Counter-intuitively, a "Legacy ISA" reservation does not prevent a PnP card from using those resources.  It only prevents the PnP BIOS from allocating them.

Set "PNP OS Installed" to "Yes."  The BIOS will still PnP the mainboard devices no matter what (IDE controllers, USB controllers, mouse, keyboard, etc.), but it will step around the reserved IRQs and DMAs and will not initialize an ISA PnP add-in card at all.

The reserved IRQs and DMAs are now free for the taking by a PnP or non-PnP sound card.  The only difference is that the PnP card needs an initialization program to set it up while the non-PnP card is ready to go.  The "initialization program" is either a Linux driver or a DOS sound card utility like CTCM, SBINIT, SBEINIT, ULTRINIT, IWINIT, CWDINIT, ESSCFG, SETUPSA, or HWSET.

There are only two reasons ever to set "PNP OS Installed" to "No:"

  1. In desperation to get a PnP sound card working when you have no drivers for it.  If the BIOS initializes it with working resources and if the card boots with its mixer volume set to an audible level by default and you can guess the correct IRQs and DMAs for applications to use, it might work.
  2. As a workaround when Linux always gives USB, Ethernet, and VGA first choice of the IRQs and leaves nothing that the sound card or its driver are willing to take.  (The Right Fix would be to change the order in which Linux drivers are loaded so that the sound card goes earlier.)

3. Avoid non-working IRQs/DMAs

Whether some unknown device is making a stealth grab or the motherboard is just being crapulous, sometimes there's nothing you can do but use a different IRQ/DMA.


A kernel bug that broke PnP assignment of DMA channels whenever a card's first choice was unavailable persisted for 5 years.  This fix was applied in kernel 3.11.

The kernel parameters pnp_reserve_irq= and pnp_reserve_dma= are useful to prevent the Linux PnP driver from selecting IRQs and DMAs that don't work.  However, pnp_reserve_dma= only works on kernels with the aforementioned fix.


If Creative's PnP Configuration Manager Utility (CTCU) won't let you select a working DMA, it's a simple matter to manually edit the CNPNP.CFG file and change the value of Dma0 or Dma1 as needed.  I was able to get a card working by setting Dma1=6 even though CTCU would not allow it.


Bad DMA manifested as no sound and lots of hard lockups.

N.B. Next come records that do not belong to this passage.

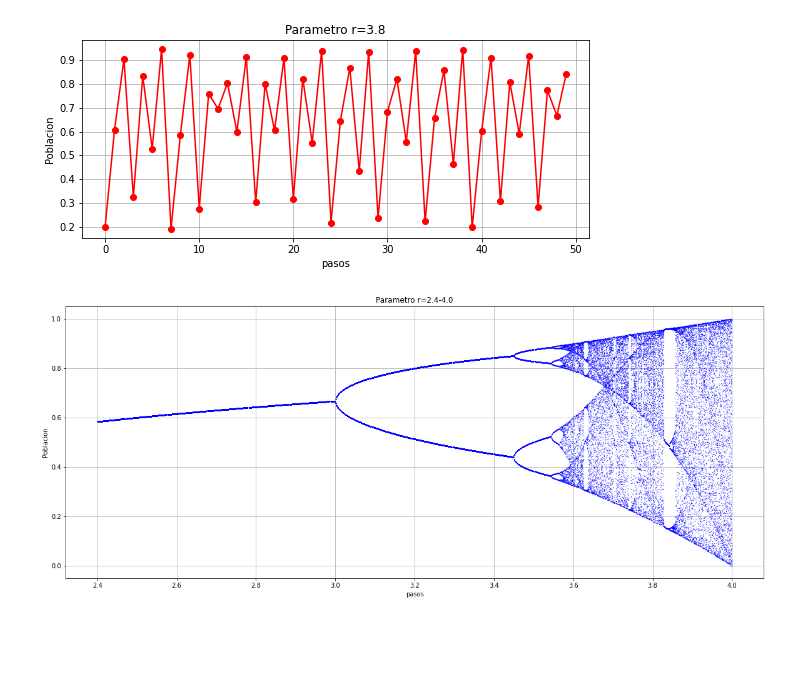
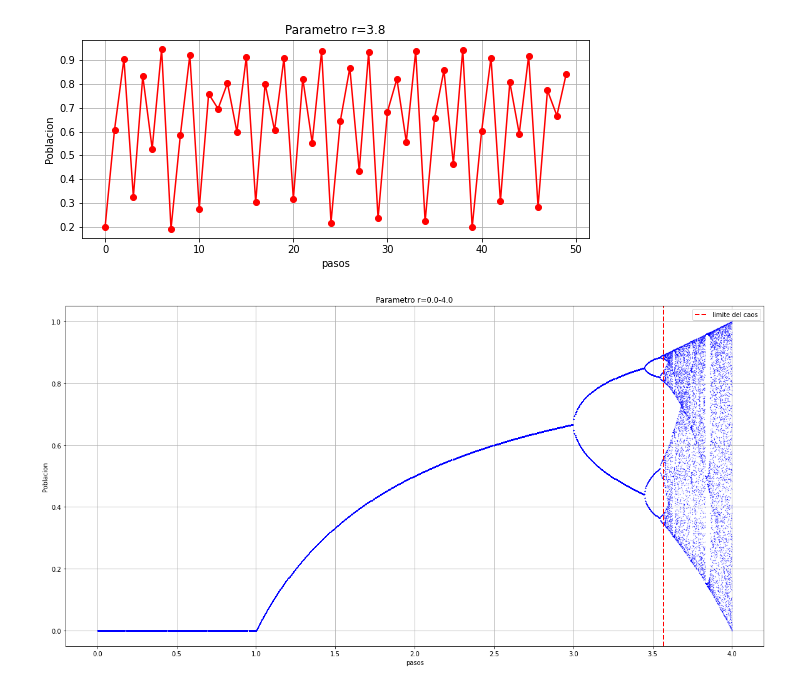
Before and after one commit to fredymendezbustamante/MODELADO_Y_SIMULACION-, a Jupyter notebook: modelado.ipynb, the cells around one changed output. Drawn from its saved outputs; the diff is of its cells as text; code cells hidden in the pictures; blank space fills up the shorter version.

```diff
--- a/modelado.ipynb
+++ b/modelado.ipynb
@@ -142,33 +142,39 @@ def lyap(r, x):
 xini = 0.45565665
 
 npasos=1000
 niter=100
 xa=np.zeros((npasos*niter))
 r=np.zeros((npasos*niter))
 
-r1 = 2.4     #input("Entra el valor de r min:   ")
+r1 = 0     #input("Entra el valor de r min:   ")
 r2 = 4     #input("Entra el valor de r max:   ")
+
 
 
 h=(r2-r1)/(npasos-1)
 for i in range(0,npasos):
     r[niter*i] = r1+i*h
     x=xini
     for j in range(0,10000):
         (x,foo) = mapa(r[i*niter],x)
 
     xa[niter*i]=x
     for j in range(0,niter-1):
         r[i*niter+j+1] = r1+i*h
         (xa[i*niter+j+1],foo) = mapa(r[i*niter],xa[i*niter+j])
 
-plt.figure(figsize=(20,8))
+
+
+
+plt.figure(figsize=(20,10))
 plt.xlabel("pasos")
 plt.ylabel("Poblacion")
 plt.title("Parametro r=" + str(r[0]) + '-' + str(r[niter*npasos-1]))
 #for i in range(0,npasos):
 plt.plot(r,xa, 'b.',markersize=0.5)
+plt.axvline(3.57,label='limite del caos',color = "red", linewidth = 2, linestyle = "dashed")
+plt.legend()
 plt.grid(True)
 plt.show()
 # %% [output]
-[figure, old version]
+[figure, new version]
```
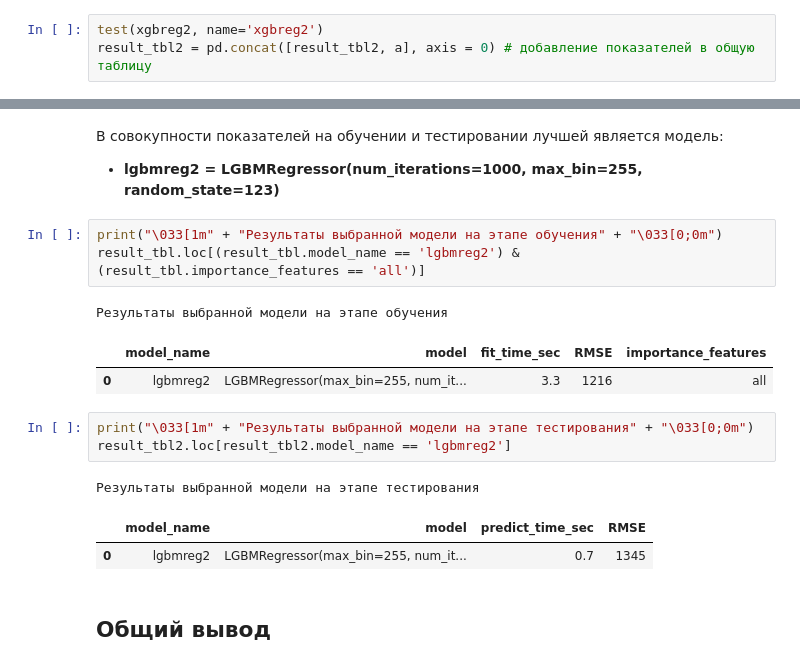
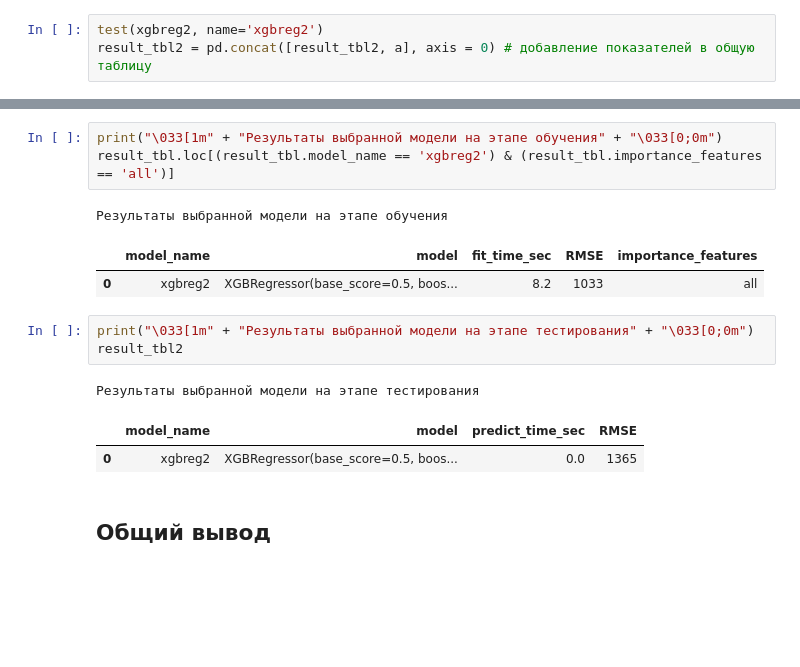
Before and after one commit to Kri5PO/Projects, a Jupyter notebook: 10_Построение_модели_определения_стоимости_автомобиля/auto.ipynb, the cells around one changed output, grey strips where cells are left out. Drawn from its saved outputs; the diff is of its cells as text; blank space fills up the shorter version.

```diff
--- a/10_Построение_модели_определения_стоимости_автомобиля/auto.ipynb
+++ b/10_Построение_модели_определения_стоимости_автомобиля/auto.ipynb
@@ -1070,20 +951,17 @@ result_tbl2
-# %% [markdown]
-В совокупности показателей на обучении и тестировании лучшей является модель:
-- **lgbmreg2 = LGBMRegressor(num_iterations=1000, max_bin=255, random_state=123)**
 # %%
 print("\033[1m" + "Результаты выбранной модели на этапе обучения" + "\033[0;0m")
-result_tbl.loc[(result_tbl.model_name == 'lgbmreg2') & (result_tbl.importance_features == 'all')]
+result_tbl.loc[(result_tbl.model_name == 'xgbreg2') & (result_tbl.importance_features == 'all')]
 # %% [output]
 Результаты выбранной модели на этапе обучения
 |  | model_name | model | fit_time_sec | RMSE | importance_features |
-| 0 | lgbmreg2 | LGBMRegressor(max_bin=255, num_it... | 3.3 | 1216 | all |
+| 0 | xgbreg2 | XGBRegressor(base_score=0.5, boos... | 8.2 | 1033 | all |
 # %%
 print("\033[1m" + "Результаты выбранной модели на этапе тестирования" + "\033[0;0m")
-result_tbl2.loc[result_tbl2.model_name == 'lgbmreg2']
+result_tbl2
 # %% [output]
 Результаты выбранной модели на этапе тестирования
 |  | model_name | model | predict_time_sec | RMSE |
-| 0 | lgbmreg2 | LGBMRegressor(max_bin=255, num_it... | 0.7 | 1345 |
+| 0 | xgbreg2 | XGBRegressor(base_score=0.5, boos... | 0.0 | 1365 |
 # %% [markdown]
 ## Общий вывод
 # %% [markdown]
```
Also changed, not shown: parts of 39 cells of this notebook, 1 other file.
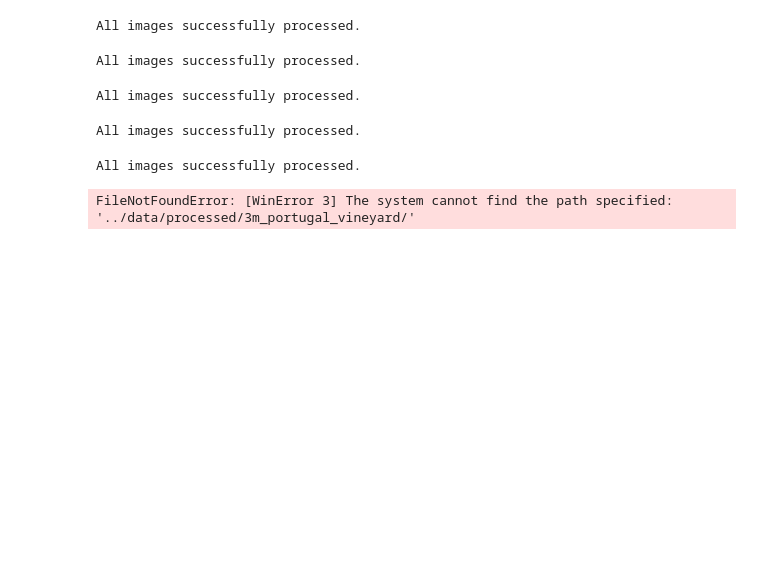
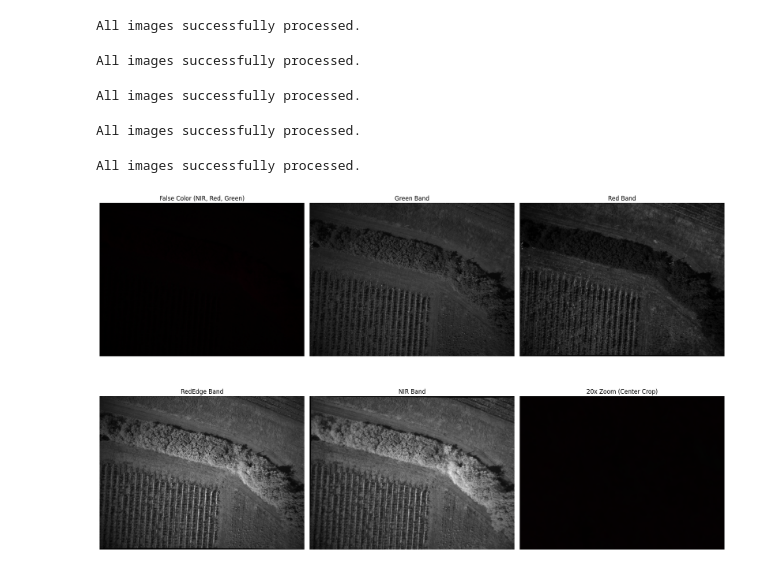
Before and after one commit to jurriandoornbos/msdata, a Jupyter notebook: notebooks/3m_ukvineyard.ipynb, the cells around one changed output. Saved outputs shown, nothing was run; the diff lists cells and outputs as text; code cells hidden in the pictures; blank space fills up the shorter version.

```diff
--- a/notebooks/3m_ukvineyard.ipynb
+++ b/notebooks/3m_ukvineyard.ipynb
@@ -482,6 +482,6 @@ def display_image_bands(folder_path):
     plt.show()
 # %%
 
-display_image_bands("../data/processed/3m_portugal_vineyard/")
+display_image_bands("../data/processed/3m_uk_vineyard_east_july/")
 # %% [output]
-FileNotFoundError: [WinError 3] The system cannot find the path specified: '../data/processed/3m_portugal_vineyard/'
+[figure, added]
```
Also changed, not shown: parts of 1 cell of this notebook, 24 other files.
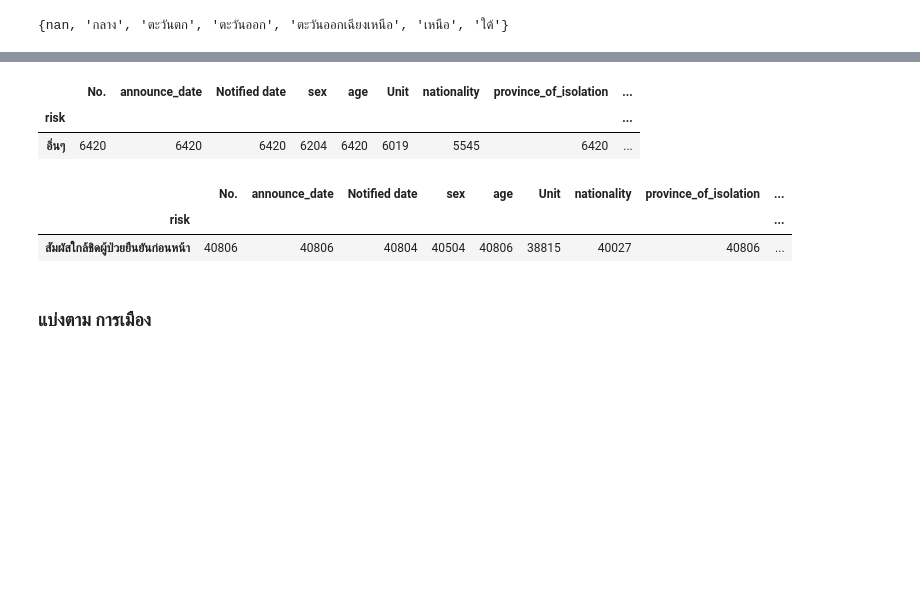
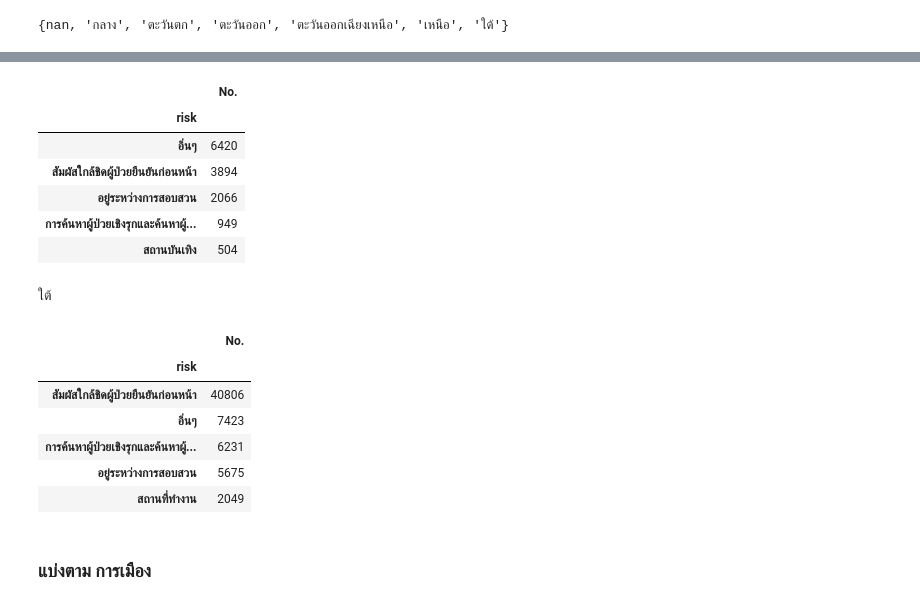
Before and after one commit to jittakorn-ch/data_viz_2022, a Jupyter notebook: BasicPython&DataViz_midterm2022.ipynb, the cells around one changed output, grey strips where cells are left out. Drawn from its saved outputs; the diff is of its cells as text; code cells hidden in the pictures; blank space fills up the shorter version.

```diff
--- a/BasicPython&DataViz_midterm2022.ipynb
+++ b/BasicPython&DataViz_midterm2022.ipynb
@@ -303,4 +303,5 @@ data_covid['province_of_onset'].replace({'\xa0กาญจนบุรี':'ก
                                          'อุุดรธาน':'อุดรธานี','อุุดรธานี':'อุดรธานี','อุุตรดิตถ์':'อุตรดิตถ์','อุุทัยธานี':'อุทัยธานี','เชีียงราย':'เชียงราย','เด่นชัย':'แพร่',
                                          'เพชรบุูรณ์':'เพชรบูรณ์','เมือง':'แพร่','เมืองน่าน':'น่าน','เรือ':'เลย','เวียงสา':'น่าน','\xa0สมุทรสาคร':'สมุทรสาคร',
                                          'สุมทรปราการ':'สมุทรปราการ','สุมุทรปราการ':'สมุทรปราการ','สุมุทรสาคร':'สมุทรสาคร','ชลบุุรี':'ชลบุรี','นคนปฐม':'นครปฐม',
-                                         'นคปฐม':'นครปฐม','ขัยนาท':'ชัยนาท','ชมพร':'ชุมพร','นครนาชสีมา':'นครราชสีมา'}, inplace=True)
+                                         'นคปฐม':'นครปฐม','ขัยนาท':'ชัยนาท','ชมพร':'ชุมพร','นครนาชสีมา':'นครราชสีมา','สุวรรณภูมิ':'ร้อยเอ็ด',
+                                         'สถานที่ทำงาน':'สงขลา','นอกเขต':'พิษณุโลก','แล้วป่วย':'อุบลราชธานี'}, inplace=True)
@@ -916,15 +966,25 @@ covid_region[covid_region['ภูมิศาสตร์']=='ตะวันอ
 # %%
-covid_region[covid_region['ภูมิศาสตร์']=='เหนือ'].groupby('risk').count().sort_values('No.',ascending=False).iloc[:1,:]
+covid_region[covid_region['ภูมิศาสตร์']=='เหนือ'].groupby('risk').count().sort_values('No.',ascending=False).iloc[:5,:1]
 # %% [output]
-|  | No. | announce_date | Notified date | sex | age | Unit | nationality | province_of_isolation | ... |
-| risk |  |  |  |  |  |  |  |  | ... |
-| อิ่นๆ | 6420 | 6420 | 6420 | 6204 | 6420 | 6019 | 5545 | 6420 | ... |
+|  | No. |
+| risk |  |
+| อิ่นๆ | 6420 |
+| สัมผัสใกล้ชิดผู้ป่วยยืนยันก่อนหน้า | 3894 |
+| อยู่ระหว่างการสอบสวน | 2066 |
+| การค้นหาผู้ป่วยเชิงรุกและค้นหาผู้... | 949 |
+| สถานบันเทิง | 504 |
+# %% [markdown]
+ใต้
 # %%
-covid_region[covid_region['ภูมิศาสตร์']=='ใต้'].groupby('risk').count().sort_values('No.',ascending=False).iloc[:1,:]
+covid_region[covid_region['ภูมิศาสตร์']=='ใต้'].groupby('risk').count().sort_values('No.',ascending=False).iloc[:5,:1]
 # %% [output]
-|  | No. | announce_date | Notified date | sex | age | Unit | nationality | province_of_isolation | ... |
-| risk |  |  |  |  |  |  |  |  | ... |
-| สัมผัสใกล้ชิดผู้ป่วยยืนยันก่อนหน้า | 40806 | 40806 | 40804 | 40504 | 40806 | 38815 | 40027 | 40806 | ... |
+|  | No. |
+| risk |  |
+| สัมผัสใกล้ชิดผู้ป่วยยืนยันก่อนหน้า | 40806 |
+| อิ่นๆ | 7423 |
+| การค้นหาผู้ป่วยเชิงรุกและค้นหาผู้... | 6231 |
+| อยู่ระหว่างการสอบสวน | 5675 |
+| สถานที่ทำงาน | 2049 |
 # %% [markdown]
 ### แบ่งตาม การเมือง
 # %%
```
Also changed, not shown: parts of 92 cells of this notebook.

Control Panel → System → Device Manager → Sound, video, and game controllers → Creative AWE64 Gold 16-bit Audio (SB16 compatible) → Properties → Resources, uncheck Use automatic settings, then must change from Basic configuration 0001 to Basic configuration 0002 before it will allow you to change the DMA from 5 to 6.  (Having done that, it goes back to Basic configuration 0001 on the next boot, but the DMA setting sticks and is no longer locked...?)

4. Reduce the sound card's demands

Sound cards that use two DMAs for full-duplex operation (recording and playing at the same time) will usually fall back to half-duplex mode if the two DMAs are set to the same value.  The GUS PnP appears to allow use of separate IRQs too, but they are always set to the same value even by its own setup program.

If a sound card has an IDE or SCSI interface, disabling it with jumpers or in the setup program will free up an IRQ and potentially a DMA as well (many are PIO-only and don't use DMAs).

An MPU-401 can work in polling mode if no interrupt is allocated for it.  If you're not using it at all then look for an option to disable it.  Alternately, it might be OK to set it to the same IRQ as is used for Sound Blaster emulation.  (The GUS Classic does that by default.)

Some sound cards can use the same IRQ for native mode as for Sound Blaster emulation without a conflict.

As a last resort, where the sound card wants a 16-bit DMA you can try giving it an 8-bit DMA instead.  On SB16-type cards, you can set the high DMA to the same value as the low DMA.